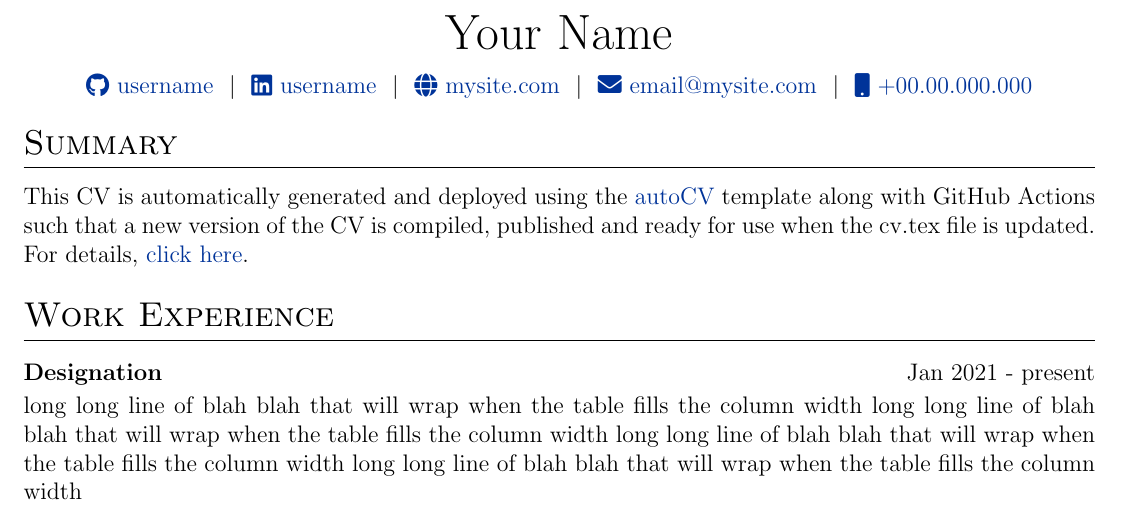
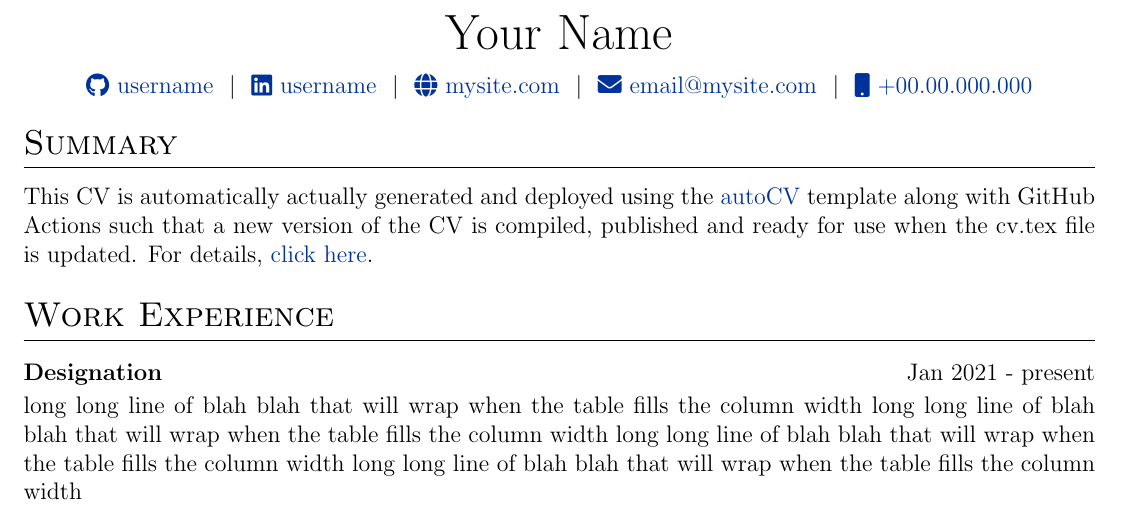
Before and after one commit to winte256/CV, a LaTeX CV (cv.tex): part of the page, cut so that both start at the same text. Compiled offline with pdfLaTeX.

Commit message:
Update cv.tex

```diff
--- a/cv.tex
+++ b/cv.tex
@@ -156,7 +156,7 @@
 
 %Interests/ Keywords/ Summary
 \section{Summary}
-This CV is automatically generated and deployed using the \href{https://github.com/jitinnair1/autoCV}{autoCV} template along with GitHub Actions such that a new version of the CV is compiled, published and ready for use when the cv.tex file is updated. For details, \href{https://github.com/jitinnair1/autoCV}{click here}.
+This CV is automatically actually generated and deployed using the \href{https://github.com/jitinnair1/autoCV}{autoCV} template along with GitHub Actions such that a new version of the CV is compiled, published and ready for use when the cv.tex file is updated. For details, \href{https://github.com/jitinnair1/autoCV}{click here}.
 
 %Experience
 \section{Work Experience}
```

--------

What lines in the records above include the string "that"? Copy each one.

*Output of the task*.
Before and after one commit to winte256/CV, a LaTeX CV (cv.tex): part of the page, cut so that both start at the same text. Compiled offline with pdfLaTeX.
-This CV is automatically generated and deployed using the \href{https://github.com/jitinnair1/autoCV}{autoCV} template along with GitHub Actions such that a new version of the CV is compiled, published and ready for use when the cv.tex file is updated. For details, \href{https://github.com/jitinnair1/autoCV}{click here}.
+This CV is automatically actually generated and deployed using the \href{https://github.com/jitinnair1/autoCV}{autoCV} template along with GitHub Actions such that a new version of the CV is compiled, published and ready for use when the cv.tex file is updated. For details, \href{https://github.com/jitinnair1/autoCV}{click here}.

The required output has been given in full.